The hon. member would have to admit that this is a major step forward. Even the wording of the act can be changed to strengthen it and it is certainly the intention of members of this government and this caucus to support such cases. That is the reason the committee was established and why it was mandated by this Parliament to use its judgment to see how the resolution and the charter could be improved upon.
The government, the Prime Minister, the Minister of Justice and I have all indicated this to organizations with which we have met. I have met with the advisory council and the national action committee, and perhaps more women’s groups than the hon. member over the last two months, to discuss this matter and I indicated, that we are prepared to look at any proposed changes which would improve upon the law. But we do want to see the committee’s considerations because 1, for one, would not want to impose my judgment on that committee. It has a mandate from this Parliament which I respect, and I assume that it will follow through, listen to briefs put before it, then act and use its judgment accordingly. It is very important that we recognize and respect the due procedures of this House.
It would be wrong for the hon. member to try to create false confrontation where there is none because we have already indicated our interest in improving upon the charter and our interest in looking with favour upon the recommendations of the committee.
Miss Jewett: Mr. Chairman, the reason I was so conciliatory is because I am so concerned about this matter that I want the minister to give it serious attention. That is why I have been trying to talk about it in a non-confrontational way. The fact is, the minister has not read the briefs very carefully or, if he has, he has not understood them.
They are not contradictory. I am speaking now of the Human Rights Commission brief, the NAC brief and his own advisory council brief as well as the National Association of Women and the Law brief. All hone in on the same point so it is wrong to say that they are contradictory. They all point out very carefully that the matter is complex and that entrenchment of the same words will not do any good at all. The most recent brief points out that an examination of the two leading sex inequality cases, Lavell and Bliss, reveals that the decisions did not turn on a difference between a statutory and a constitutional standard for equality. It says that they are not at all confident that the Supreme Court will begin to interpret this clause, which is worded exactly the same as it is in the Canadian Bill of Rights, in a broader way simply because it is entrenched and that in their view these words are likely to receive exactly the same interpretation after entrenchment as before. That is the view of all of the constitutional experts who have helped these groups to prepare briefs. There is no contradiction whatsoever.
The Curr case that the minister mentioned is irrelevant. The Baines paper did discuss it very briefly because it is not relevant to the equality of women.

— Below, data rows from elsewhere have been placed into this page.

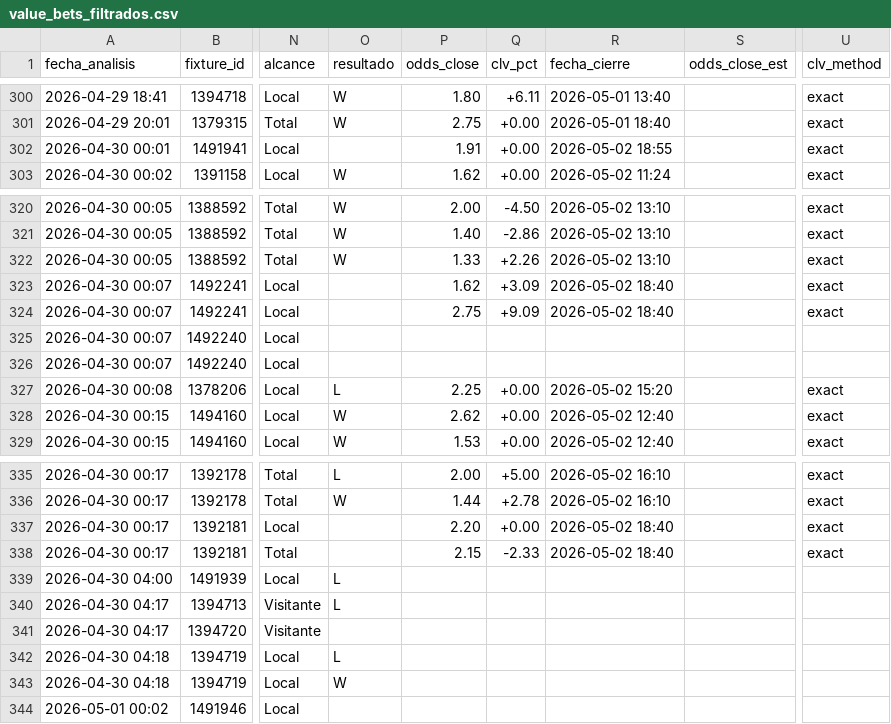
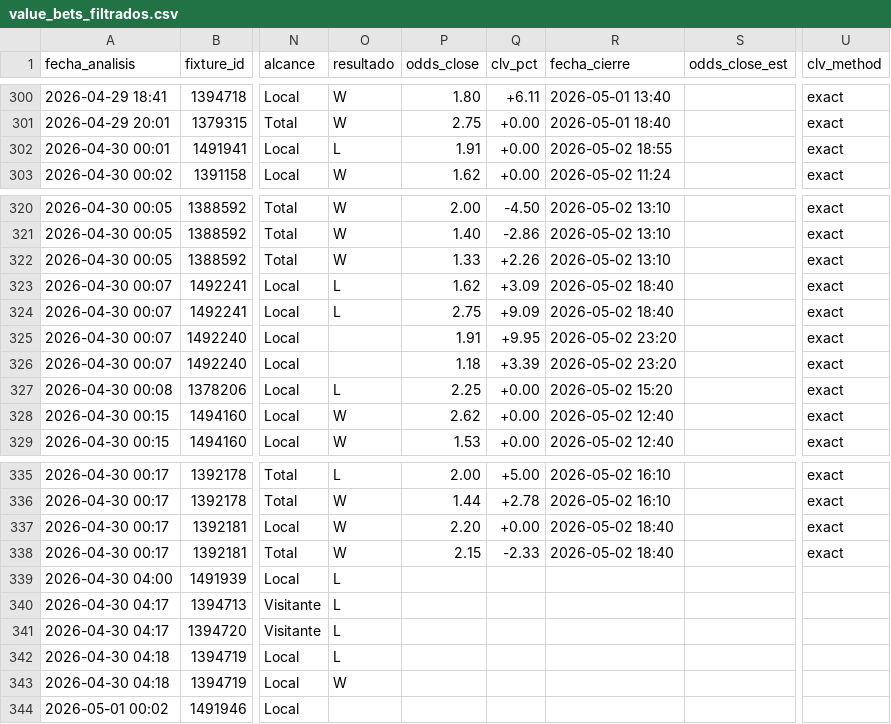
Before and after one commit to MatiasDas223/ApuestasDepo, a CSV file: data/apuestas/value_bets_filtrados.csv, drawn as a sheet; only a part is shown, gaps mark what is left out; the diff names each change by its address in the sheet, - before the commit and + after, or states it on an @@ line.

```diff
--- a/data/apuestas/value_bets_filtrados.csv
+++ b/data/apuestas/value_bets_filtrados.csv
-O302 (resultado): (empty)
+O302 (resultado): L
-O323:O324 (resultado): (empty)
+O323:O324 (resultado): L
-P325 (odds_close): (empty)
+P325 (odds_close): 1.91
-Q325 (clv_pct): (empty)
+Q325 (clv_pct): +9.95
-R325:R326 (fecha_cierre): (empty)
+R325:R326 (fecha_cierre): 2026-05-02 23:20
-U325:U326 (clv_method): (empty)
+U325:U326 (clv_method): exact
-P326 (odds_close): (empty)
+P326 (odds_close): 1.18
-Q326 (clv_pct): (empty)
+Q326 (clv_pct): +3.39
-O337:O338 (resultado): (empty)
+O337:O338 (resultado): W
-O341 (resultado): (empty)
+O341 (resultado): L
```
Also changed, not shown: data/apuestas/value_bets_calibrado.csv, data/apuestas/value_bets_v33ref.csv, 21 other files.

As to the three-year time period, Mr. Chairman, they have all said the same. The only part of the constitutional document that says this clause does not have to be enforced for three years will prevent a good deal of the inequality that now exists from being adjudicated. This is a very serious question. I am glad the minister has talked to these groups but I am sorry that he did not consult them ahead of time, particularly the advisory council. I think they would have been helpful in drawing up the constitutional proposals in a more reasonable fashion in the first place.
I am sorry that the minister has not taken up the cause more vigorously than he has to date. I would have thought that one way to do that would be to use his influence with the Minister of Justice and his department to ensure that the changes unanimously agreed upon will be made. I hope he will reconsider his rather laissez-faire attitude on a matter that I am sure concerns him as much as it does all the women for whom, in a way, he speaks as the minister responsible for women.